Go ahead, ask for 113 years [in prison] and give it to me — you won’t scare me or anybody else like me.
On March 22, 2022, Alexei Navalny’s sentence was extended to nine years in a maximum-security prison. According to the prosecution, Navalny committed fraud and stole from donations made to his Anti-Corruption Foundation (ACF) and his presidential campaign.
The verdict was based on the testimony of only four donors out of 300,000 who supported the organization since 2011. Navalny’s personal expense records did not exceed his declared income. Although 30 long-term ACF donors testified their donations were made voluntarily and used transparently, the court did not take that into consideration.
The proceedings which led to the conviction were “incompatible with the principles of the rule of law,” said German Chancellor Olaf Scholz. Although presided over by a Moscow Lefortovo Court judge, the hearings took place at a prison one hundred kilometers from Moscow, where Navalny is serving his earlier two-and-a-half-year sentence.

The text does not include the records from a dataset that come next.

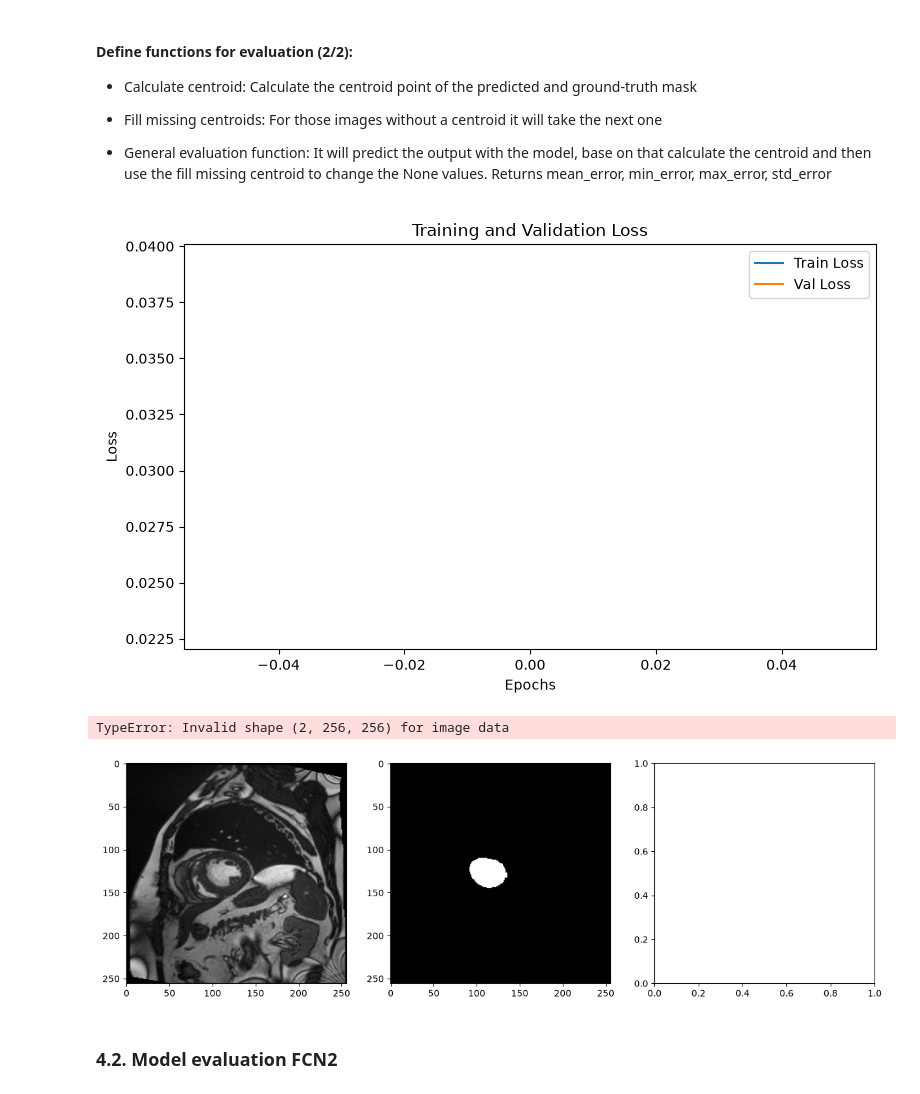
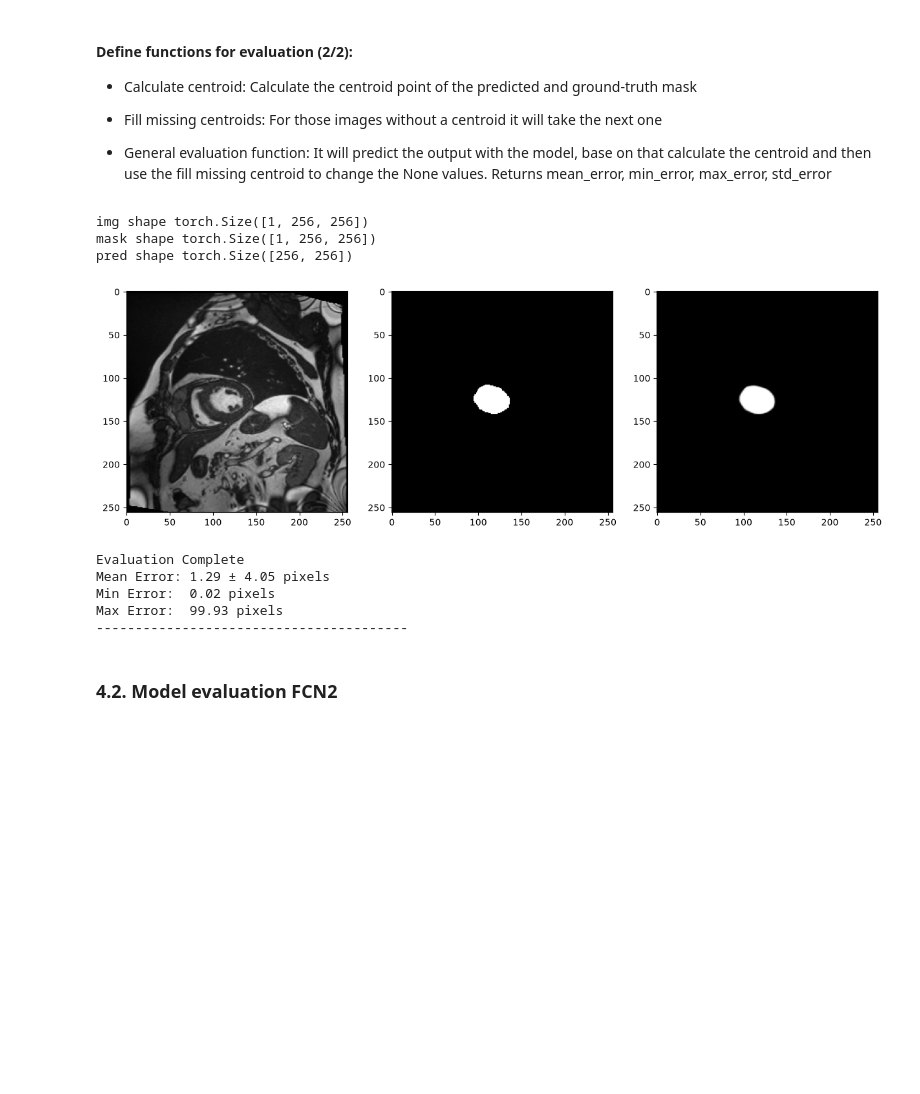
Before and after one commit to manuela-profile/cardiac-mri-lv-segmentation, a Jupyter notebook: 01_project.ipynb, the cells around one changed output. Saved outputs shown, nothing was run; the diff lists cells and outputs as text; code cells hidden in the pictures; blank space fills up the shorter version.

```diff
--- a/01_project.ipynb
+++ b/01_project.ipynb
@@ -71,10 +85,10 @@ class FCN1Dataset(Dataset):
         self.transform = transform
 
         for path in filepath:
-            img = self._sitk_load(path)
+            img = self._sitk_load(path, normalize=True)
 
             mask_path = path.replace(".nii.gz", "_gt.nii.gz")
-            mask = self._sitk_load(mask_path)
+            mask = self._sitk_load(mask_path, normalize=False)
             mask = (mask == 3).astype(np.float32)
 
             # regex to find info
@@ -102,7 +116,6 @@ class FCN1Dataset(Dataset):
 
         if self.transform:
             augmented = self.transform(image=img, mask=mask)
-
             img = augmented["image"]
             mask = augmented["mask"]
 
@@ -120,7 +133,7 @@ class FCN1Dataset(Dataset):
 
         return img, mask, metadata
 
-    def _sitk_load(self, filepath) -> np.ndarray:
+    def _sitk_load(self, filepath, normalize=False) -> np.ndarray:
         """Loads an image using SimpleITK and returns the image and its metadata.
         Args:
             filepath: Path to the image.
@@ -133,6 +146,9 @@ class FCN1Dataset(Dataset):
         image = SimpleITK.ReadImage(str(filepath))
         # Extract numpy array from the SimpleITK image object
         im_array = np.squeeze(SimpleITK.GetArrayFromImage(image))
+        if normalize:
+            im_array = im_array.astype(np.float32)
+            im_array = (im_array - im_array.mean()) / (im_array.std() + 1e-8)
 
         return im_array
 # %%
@@ -517,4 +552,27 @@ def calculate_centroid_metrics(data):
     return mean_error, min_error, max_error, std_error
 # %% [markdown]
 ### 3.1 FCN2 - Dataset class
+# %%
+ROI_SIZE = 128
+
+
+def crop_center(img, x_center, y_center, size=ROI_SIZE):
+    """
+    Crop a fixed-size square around a given center.
+
+    Args:
+        img: input image (256x256)
+        x_center, y_center: center coordinates of ROI
+        size: output crop size (default 128x128)
+
+    Returns:
+        Cropped image of size x size
+    """
+    _, height, width = img.shape
+    half = size // 2
+
+    x_start = int(np.clip(np.round(x_center - half), 0, width - size))
+    y_start = int(np.clip(np.round(y_center - half), 0, height - size))
+
+    return img[:, y_start : y_start + size, x_start : x_start + size]
 # %%
@@ -581,8 +689,8 @@ for f in train_val_paths:
     else:
         train_paths.append(f)
 
-ds_train_fcn2 = FCN2Dataset(train_paths, resized)
-ds_validation_fcn2 = FCN2Dataset(validation_paths, resized)
+ds_train_fcn2 = FCN2Dataset(train_paths, train_transform, "train")
+ds_validation_fcn2 = FCN2Dataset(validation_paths, resized, "val")
 # %% [markdown]
 ### 3.2. Data exploration
 # %%
@@ -1043,18 +1125,23 @@ def evaluate_fcn1(model, test_loader):
 
     return mean_error, min_error, max_error, std_error
 # %%
-plot_metrics(metrics)
-show_segmentation(model, ds_test, im_number=21)
+show_segmentation(model, ds_test, im_number=20)
 mean_error, min_error, max_error, std_error = evaluate_fcn1(model, dl_test)
 print("Evaluation Complete")
 print(f"Mean Error: {mean_error:.2f} ± {std_error:.2f} pixels")
 print(f"Min Error:  {min_error:.2f} pixels")
 print(f"Max Error:  {max_error:.2f} pixels")
 print("-" * 40)
 # %% [output]
+img shape torch.Size([1, 256, 256])
+mask shape torch.Size([1, 256, 256])
+pred shape torch.Size([256, 256])
-[figure, old version]
+[figure, new version]
-TypeError: Invalid shape (2, 256, 256) for image data
-[figure, removed]
+Evaluation Complete
+Mean Error: 1.29 ± 4.05 pixels
+Min Error:  0.02 pixels
+Max Error:  99.93 pixels
+----------------------------------------
 # %% [markdown]
 ### 4.2. Model evaluation FCN2
 # %% [markdown]
```
Also changed, not shown: parts of 16 cells of this notebook, 1 other file.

The public was not allowed to attend. Navalny’s legal team was not allowed to bring cell phones, laptops, or any electronic equipment into the courtroom. The approximately one-hundred journalists covering the story were only allowed to watch an online stream.
Officials took extraordinary precautions to limit public access to the trial. Further, the online stream was cut off during Navalny’s final statement.
The European Court of Human Rights revoked Navalny’s previous convictions. However, between 2011 and 2019, Navalny was detained for 474 days in Russian prisons. On January 17, 2021, Navalny was further imprisoned for allegedly violating his parole sentence (earlier revoked by the ECHR) and has remained behind bars since.
In addition to extending Navalny’s prison term, the latest maximum security sentence allows fewer visits by family members. His legal team will continue appealing the Lefortovo court ruling using every opportunity the law provides.
However, with Russia’s withdrawal from the Council of Europe and the ECHR (effective September 2022), only Russian courts have jurisdiction over this matter.
The spotlight is on regional officials
November 24, 2023
This week, we have revised the 6,000 list, specifically focusing on the sections concerning governors and speakers of regional legislative assemblies.